● **Exercise requirements**: Whenever a line carries the word "assets", pull it out of the entries.

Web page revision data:
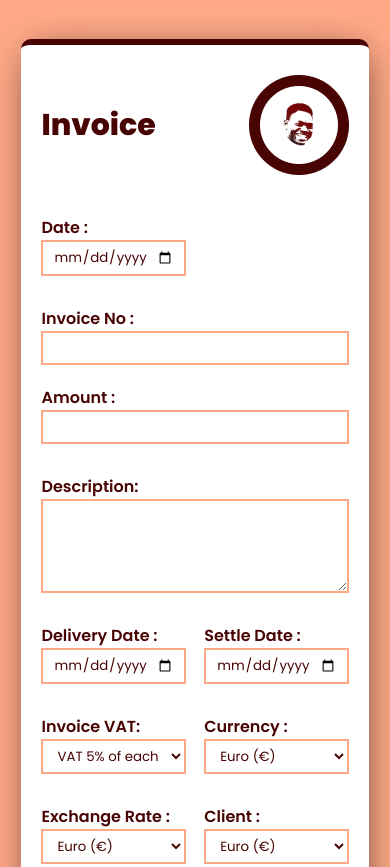
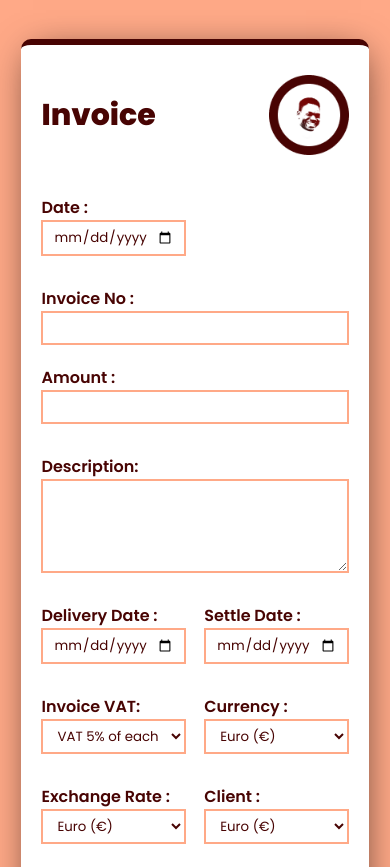
Before and after one commit to Lakesxo/Optisource-task, a plain HTML site: page index.html in a window 390 px wide. Shown: the top 867 px of the page. Drawn offline with Linux system fonts and the light colour scheme.

Commit message:
fixed logo

```diff
--- a/assets/css/main.css
+++ b/assets/css/main.css
@@ -106,4 +106,7 @@ input[type="date"], select {
     input[type="submit"] {
         width: 100%;
     }
+    img.logo {
+        height: 80px;
+    }
 }
--- a/index.html
+++ b/index.html
@@ -12,7 +12,7 @@
         <div class="container">
             <header>
                 <p class="inv">Invoice</p>
-                <img src="./assets/img/Group 41.png" alt="logo">
+                <img src="./assets/img/Group 41.png" class="logo" alt="logo">
             </header>
             <form>
                 <div class="date">
```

● **Task response**:
--- a/assets/css/main.css
+++ b/assets/css/main.css
-                <img src="./assets/img/Group 41.png" alt="logo">
+                <img src="./assets/img/Group 41.png" class="logo" alt="logo">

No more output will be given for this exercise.